In the early 70s, bottled and canned beer only made up a small proportion of the market, and it didn’t matter all that much when CAMRA decided to make bottle-conditioned beer, which was down to a small handful of products, the packaged equivalent of real ale. But in the longer term, as drinking increasingly moved from the pub to the home, this proved to be a strategic error. Bottle-conditioning is great for strong speciality brews but, because of the practical difficulties of storage, pouring and consistency, it is never going to be a realistic option for everyday quaffing beers, something that the brewers had realised long before they started dropping cask on draught. So, when all the well-known real ales started appearing in bottles, CAMRA lumped them in the same category as cans of Long Life, while encouraging small breweries to produce bottle-conditioned ales which qualified for “CAMRA says this is Real Ale” but were often highly inconsistent products that did not encourage repeat purchase. It’s commonplace for the drinkers who choose cask beer in the pub to buy the bottled versions for drinking at home and refer to them as “real ales”, even though strictly speaking they aren’t. Drinkers see the two as equivalent even if CAMRA doesn’t. One CAMRA magazine notoriously declares “tins are always very, very bad”. The likes of Beavertown might have something to say about that!
Forty years on, the beer scene is far more diverse than it was in the early days. Lager has come to dominate the market – much dull or indifferent, some truly excellent. We have imports from all over the world, the craft beer movement has brought a bewildering array of styles and flavours, and we have high-quality beers from small new breweries appearing in keg form, some of which technically qualify as real ale.
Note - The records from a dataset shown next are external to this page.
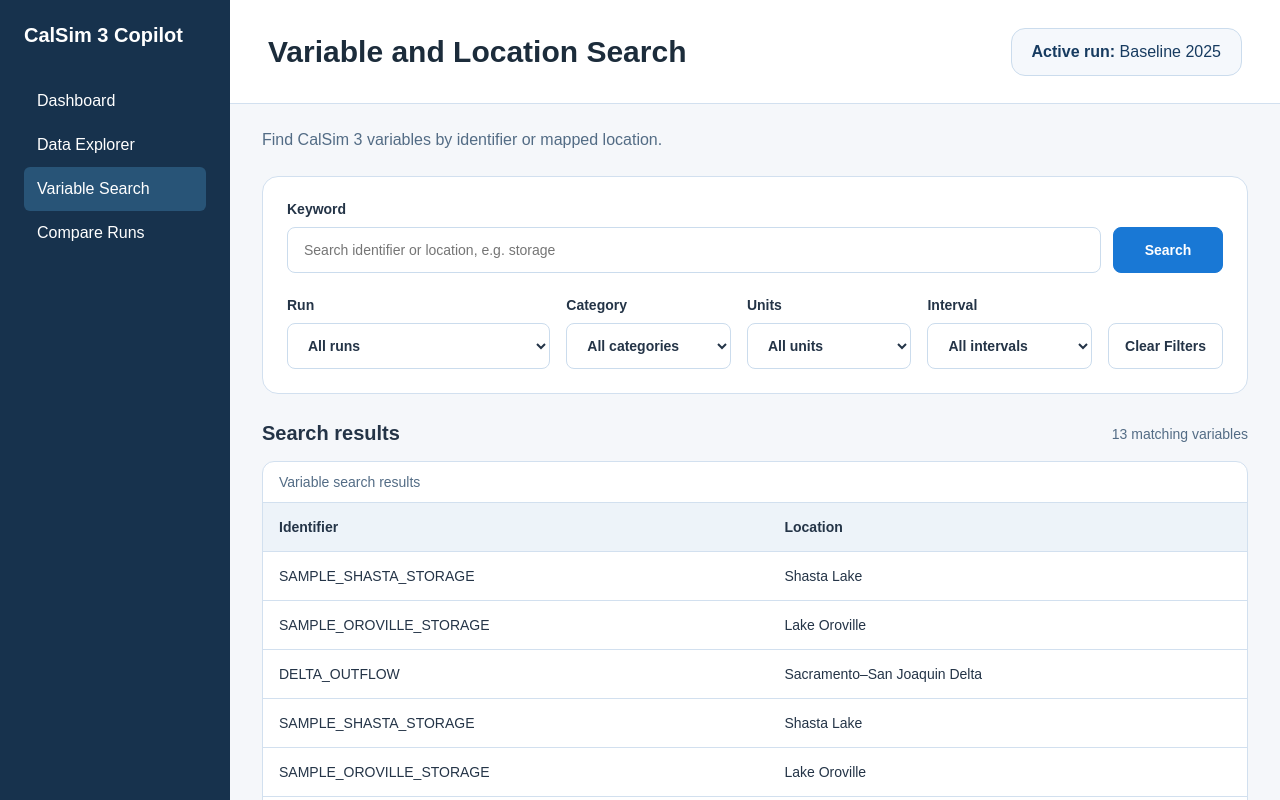
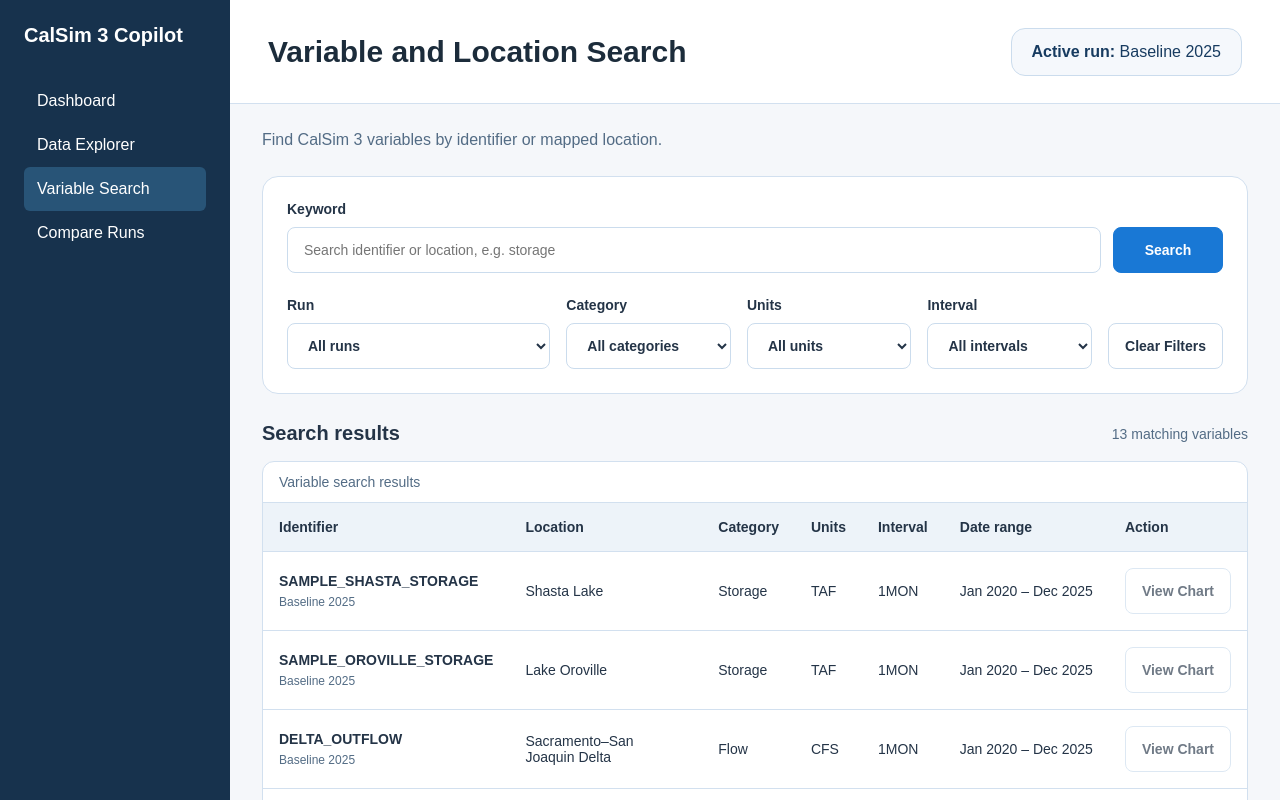
Before and after one commit to SantiagoAlvarado3377/calsim3, a React app in the folder frontend/: page / in a window 1280 px wide. Both pictures are taken after a click on the button "Variable Search". Shown: the top 800 px of the page. Built offline with nearby package versions, Linux system fonts and the light colour scheme; the HTML template or start-up script is replaced by a standard one.

Commit message:
SCRUM-144: results table columns

```diff
--- a/frontend/src/data/variableSearch.js
+++ b/frontend/src/data/variableSearch.js
@@ -15,6 +15,7 @@ export function getVariableSearchData() {
   const variables = mockSimulationRuns.flatMap(run => run.variables.map(identifier => ({
     id: `${run.id}:${identifier}`,
     runId: run.id,
+    runName: run.name,
     identifier,
     ...variableMetadata[identifier],
     startMonth: run.startMonth,
--- /dev/null
+++ b/frontend/src/features/variableSearch/VariableResults.jsx
@@ -0,0 +1,44 @@
+import { formatMonth } from './formatMonth.js';
+
+function VariableResults({ variables }) {
+  return (
+    <div className="variable-search-table-scroll" role="region" aria-label="Variable results table" tabIndex={0}>
+      <table>
+        <caption>Variable search results</caption>
+        <thead>
+          <tr>
+            <th scope="col">Identifier</th>
+            <th scope="col">Location</th>
+            <th scope="col">Category</th>
+            <th scope="col">Units</th>
+            <th scope="col">Interval</th>
+            <th scope="col">Date range</th>
+            <th scope="col">Action</th>
+          </tr>
+        </thead>
+        <tbody>
+          {variables.map(variable => (
+            <tr key={variable.id}>
+              <th scope="row">
+                <span className="variable-search-identifier">{variable.identifier}</span>
+                <span className="variable-search-run-name">{variable.runName}</span>
+              </th>
+              <td>{variable.location}</td>
+              <td>{variable.category}</td>
+              <td>{variable.units}</td>
+              <td>{variable.interval}</td>
+              <td className="variable-search-date-range">{formatMonth(variable.startMonth)} – {formatMonth(variable.endMonth)}</td>
+              <td>
+                <button type="button" aria-label={`View Chart for ${variable.identifier} in ${variable.runName}`} disabled>
+                  View Chart
+                </button>
+              </td>
+            </tr>
+          ))}
+        </tbody>
+      </table>
+    </div>
+  );
+}
+
+export default VariableResults;
--- /dev/null
+++ b/frontend/src/features/variableSearch/formatMonth.js
@@ -0,0 +1,5 @@
+export function formatMonth(month) {
+  return new Intl.DateTimeFormat('en-US', {
+    month: 'short', year: 'numeric', timeZone: 'UTC',
+  }).format(new Date(`${month}-01T00:00:00Z`));
+}
--- a/frontend/src/pages/VariableSearch.css
+++ b/frontend/src/pages/VariableSearch.css
@@ -154,6 +154,7 @@
 
 .variable-search-results table {
   width: 100%;
+  min-width: 980px;
   border-collapse: collapse;
   text-align: left;
   font-size: 14px;
@@ -172,6 +173,23 @@
 
 .variable-search-results thead {
   background: #edf3f9;
+}
+
+.variable-search-identifier,
+.variable-search-run-name {
+  display: block;
+}
+
+.variable-search-run-name {
+  margin-top: 6px;
+  color: #536c85;
+  font-size: 12px;
+  font-weight: 400;
+}
+
+.variable-search-date-range,
+.variable-search-results button {
+  white-space: nowrap;
 }
 
 .variable-search-actions {
--- a/frontend/src/pages/VariableSearch.jsx
+++ b/frontend/src/pages/VariableSearch.jsx
@@ -1,6 +1,7 @@
 import { useState } from 'react';
 import { getVariableSearchData } from '../data/variableSearch.js';
 import { searchVariables } from '../features/variableSearch/searchVariables.js';
+import VariableResults from '../features/variableSearch/VariableResults.jsx';
 import './VariableSearch.css';
 
 const defaultFilters = { runId: '', category: '', units: '', interval: '' };
@@ -84,20 +85,7 @@ function VariableSearch({ onNavigate }) {
             <h2 id="variable-results-title">Search results</h2>
             <p role="status">{results.length} matching {results.length === 1 ? 'variable' : 'variables'}</p>
           </div>
-          <div className="variable-search-table-scroll" role="region" aria-label="Variable results table" tabIndex={0}>
-            <table>
-              <caption>Variable search results</caption>
-              <thead><tr><th scope="col">Identifier</th><th scope="col">Location</th></tr></thead>
-              <tbody>
-                {results.map(variable => (
-                  <tr key={variable.id}>
-                    <td>{variable.identifier}</td>
-                    <td>{variable.location}</td>
-                  </tr>
-                ))}
-              </tbody>
-            </table>
-          </div>
+          <VariableResults variables={results} />
         </section>
 
         <div className="variable-search-actions">
```
Also changed, not shown: 1 other file (tests, documents, lock files or other folders).
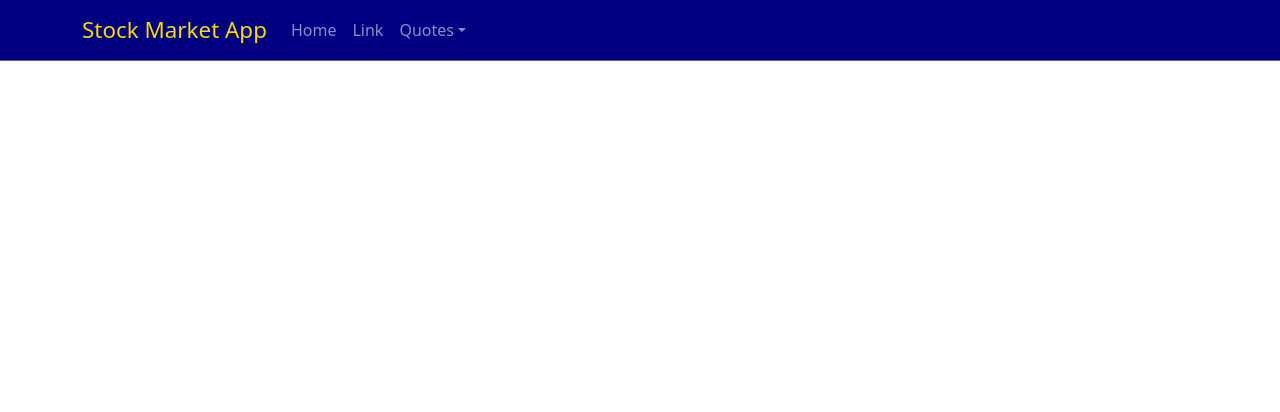
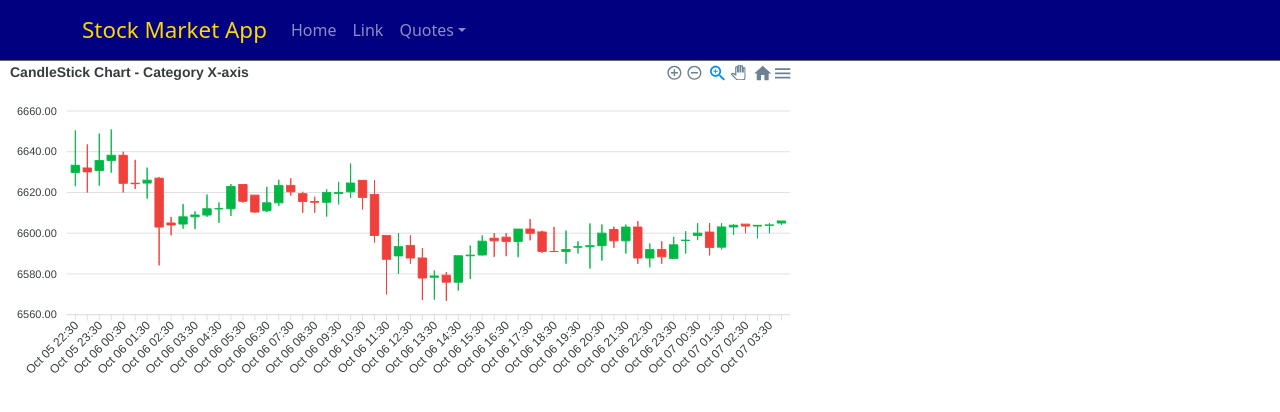
Before and after one commit to ukasz1/Stock-Market-App, a React (Create React App) app: page / in a window 1280 px wide. Shown: the top 412 px of the page. Built offline with nearby package versions, Linux system fonts and the light colour scheme.

Commit message:
Add candlestick chart with mocked data

```diff
--- a/src/App.tsx
+++ b/src/App.tsx
@@ -1,9 +1,15 @@
 import './App.css';
 import Navbar from './components/Navbar';
+import ApexChart from './components/charts/ApexChart';
 
 function App() {
   return (
-    <Navbar />
+    <div className="app">
+      <Navbar />
+      <div className="content">
+        <ApexChart />
+      </div>
+    </div>
   );
 }
 
--- /dev/null
+++ b/src/components/charts/ApexChart.jsx
@@ -0,0 +1,312 @@
+import React from 'react';
+import dayjs from 'dayjs';
+
+import ReactApexChart from 'react-apexcharts';
+
+class ApexChart extends React.Component {
+  constructor(props) {
+    super(props);
+
+    this.state = {
+      series: [{
+        name: 'candle',
+        data: [
+          {
+            x: new Date(1538778600000),
+            y: [6629.81, 6650.5, 6623.04, 6633.33]
+          },
+          {
+            x: new Date(1538780400000),
+            y: [6632.01, 6643.59, 6620, 6630.11]
+          },
+          {
+            x: new Date(1538782200000),
+            y: [6630.71, 6648.95, 6623.34, 6635.65]
+          },
+          {
+            x: new Date(1538784000000),
+            y: [6635.65, 6651, 6629.67, 6638.24]
+          },
+          {
+            x: new Date(1538785800000),
+            y: [6638.24, 6640, 6620, 6624.47]
+          },
+          {
+            x: new Date(1538787600000),
+            y: [6624.53, 6636.03, 6621.68, 6624.31]
+          },
+          {
+            x: new Date(1538789400000),
+            y: [6624.61, 6632.2, 6617, 6626.02]
+          },
+          {
+            x: new Date(1538791200000),
+            y: [6627, 6627.62, 6584.22, 6603.02]
+          },
+          {
+            x: new Date(1538793000000),
+            y: [6605, 6608.03, 6598.95, 6604.01]
+          },
+          {
+            x: new Date(1538794800000),
+            y: [6604.5, 6614.4, 6602.26, 6608.02]
+          },
+          {
+            x: new Date(1538796600000),
+            y: [6608.02, 6610.68, 6601.99, 6608.91]
+          },
+          {
+            x: new Date(1538798400000),
+            y: [6608.91, 6618.99, 6608.01, 6612]
+          },
+          {
+            x: new Date(1538800200000),
+            y: [6612, 6615.13, 6605.09, 6612]
+          },
+          {
+            x: new Date(1538802000000),
+            y: [6612, 6624.12, 6608.43, 6622.95]
+          },
+          {
+            x: new Date(1538803800000),
+            y: [6623.91, 6623.91, 6615, 6615.67]
+          },
+          {
+            x: new Date(1538805600000),
+            y: [6618.69, 6618.74, 6610, 6610.4]
+          },
+          {
+            x: new Date(1538807400000),
+            y: [6611, 6622.78, 6610.4, 6614.9]
+          },
+          {
+            x: new Date(1538809200000),
+            y: [6614.9, 6626.2, 6613.33, 6623.45]
+          },
+          {
+            x: new Date(1538811000000),
+            y: [6623.48, 6627, 6618.38, 6620.35]
+          },
+          {
+            x: new Date(1538812800000),
+            y: [6619.43, 6620.35, 6610.05, 6615.53]
+          },
+          {
+            x: new Date(1538814600000),
+            y: [6615.53, 6617.93, 6610, 6615.19]
+          },
+          {
+            x: new Date(1538816400000),
+            y: [6615.19, 6621.6, 6608.2, 6620]
+          },
+          {
+            x: new Date(1538818200000),
+            y: [6619.54, 6625.17, 6614.15, 6620]
+          },
+          {
+            x: new Date(1538820000000),
+            y: [6620.33, 6634.15, 6617.24, 6624.61]
+          },
+          {
+            x: new Date(1538821800000),
+            y: [6625.95, 6626, 6611.66, 6617.58]
+          },
+          {
+            x: new Date(1538823600000),
+            y: [6619, 6625.97, 6595.27, 6598.86]
+          },
+          {
+            x: new Date(1538825400000),
+            y: [6598.86, 6598.88, 6570, 6587.16]
+          },
+          {
+            x: new Date(1538827200000),
+            y: [6588.86, 6600, 6580, 6593.4]
+          },
+          {
+            x: new Date(1538829000000),
+            y: [6593.99, 6598.89, 6585, 6587.81]
+          },
+          {
+            x: new Date(1538830800000),
+            y: [6587.81, 6592.73, 6567.14, 6578]
+          },
+          {
+            x: new Date(1538832600000),
+            y: [6578.35, 6581.72, 6567.39, 6579]
+          },
+          {
+            x: new Date(1538834400000),
+            y: [6579.38, 6580.92, 6566.77, 6575.96]
+          },
+          {
+            x: new Date(1538836200000),
+            y: [6575.96, 6589, 6571.77, 6588.92]
+          },
+          {
+            x: new Date(1538838000000),
+            y: [6588.92, 6594, 6577.55, 6589.22]
+          },
+          {
+            x: new Date(1538839800000),
+            y: [6589.3, 6598.89, 6589.1, 6596.08]
+          },
+          {
+            x: new Date(1538841600000),
+            y: [6597.5, 6600, 6588.39, 6596.25]
+          },
+          {
+            x: new Date(1538843400000),
+            y: [6598.03, 6600, 6588.73, 6595.97]
+          },
+          {
+            x: new Date(1538845200000),
+            y: [6595.97, 6602.01, 6588.17, 6602]
+          },
+          {
+            x: new Date(1538847000000),
+            y: [6602, 6607, 6596.51, 6599.95]
+          },
+          {
+            x: new Date(1538848800000),
+            y: [6600.63, 6601.21, 6590.39, 6591.02]
+          },
+          {
+            x: new Date(1538850600000),
+            y: [6591.02, 6603.08, 6591, 6591]
+          },
+          {
+            x: new Date(1538852400000),
+            y: [6591, 6601.32, 6585, 6592]
+          },
+          {
+            x: new Date(1538854200000),
+            y: [6593.13, 6596.01, 6590, 6593.34]
+          },
+          {
+            x: new Date(1538856000000),
+            y: [6593.34, 6604.76, 6582.63, 6593.86]
+          },
+          {
+            x: new Date(1538857800000),
+            y: [6593.86, 6604.28, 6586.57, 6600.01]
+          },
+          {
+            x: new Date(1538859600000),
+            y: [6601.81, 6603.21, 6592.78, 6596.25]
+          },
+          {
+            x: new Date(1538861400000),
+            y: [6596.25, 6604.2, 6590, 6602.99]
+          },
+          {
+            x: new Date(1538863200000),
+            y: [6602.99, 6606, 6584.99, 6587.81]
+          },
+          {
+            x: new Date(1538865000000),
+            y: [6587.81, 6595, 6583.27, 6591.96]
+          },
+          {
+            x: new Date(1538866800000),
+            y: [6591.97, 6596.07, 6585, 6588.39]
+          },
+          {
+            x: new Date(1538868600000),
+            y: [6587.6, 6598.21, 6587.6, 6594.27]
+          },
+          {
+            x: new Date(1538870400000),
+            y: [6596.44, 6601, 6590, 6596.55]
+          },
+          {
+            x: new Date(1538872200000),
+            y: [6598.91, 6605, 6596.61, 6600.02]
+          },
+          {
+            x: new Date(1538874000000),
+            y: [6600.55, 6605, 6589.14, 6593.01]
+          },
+          {
+            x: new Date(1538875800000),
+            y: [6593.15, 6605, 6592, 6603.06]
+          },
+          {
+            x: new Date(1538877600000),
+            y: [6603.07, 6604.5, 6599.09, 6603.89]
+          },
+          {
+            x: new Date(1538879400000),
+            y: [6604.44, 6604.44, 6600, 6603.5]
+          },
+          {
+            x: new Date(1538881200000),
+            y: [6603.5, 6603.99, 6597.5, 6603.86]
+          },
+          {
+            x: new Date(1538883000000),
+            y: [6603.85, 6605, 6600, 6604.07]
+          },
+          {
+            x: new Date(1538884800000),
+            y: [6604.98, 6606, 6604.07, 6606]
+          },
+        ]
+      }],
+      options: {
+        chart: {
+          type: 'candlestick',
+        },
+        title: {
+          text: 'CandleStick Chart - Category X-axis',
+          align: 'left'
+        },
+        // annotations: {
+        //   xaxis: [
+        //     {
+        //       x: 'Oct 06 14:00',
+        //       borderColor: '#00E396',
+        //       label: {
+        //         borderColor: '#00E396',
+        //         style: {
+        //           fontSize: '12px',
+        //           color: '#fff',
+        //           background: '#00E396'
+        //         },
+        //         orientation: 'horizontal',
+        //         offsetY: 7,
+        //         text: 'Annotation Test'
+        //       }
+        //     }
+        //   ]
+        // },
+        tooltip: {
+          enabled: true,
+        },
+        xaxis: {
+          type: 'category',
+          labels: {
+            formatter: function(val) {
+              return dayjs(val).format('MMM DD HH:mm')
+            }
+          }
+        },
+        yaxis: {
+          tooltip: {
+            enabled: true
+          }
+        }
+      },
+    };
+  }
+
+  render() {
+    return (
+      <div id="chart">
+        <ReactApexChart options={this.state.options} series={this.state.series} type="candlestick" height={350} width={800} />
+      </div>
+    );
+  }
+}
+
+export default ApexChart;
```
The old certainties have gone, and it no longer makes any sense to dismiss entire categories of beer out of hand or suggest that the people who drink them are ill-informed. Most of us, including most CAMRA members, are to some extent “repertoire drinkers” now, and don’t religiously stick to the same product on grounds of principle. I rarely drink anything but cask in pubs, as I make a point of choosing pubs that serve decent cask, but I’m certainly not the kind of person who sits at a wedding drinking bitter lemon with a face like a wet weekend because the only beer available is Foster’s. If you want to encourage people to try something new, denigrating their current choice is not a good way to go about it. It is good news that CAMRA has at last officially recognised that championing Britain’s unique contribution to the beer world and a key part of our national heritage requires a positive, outward-looking approach rather than refighting the doctrinaire battles of forty years ago.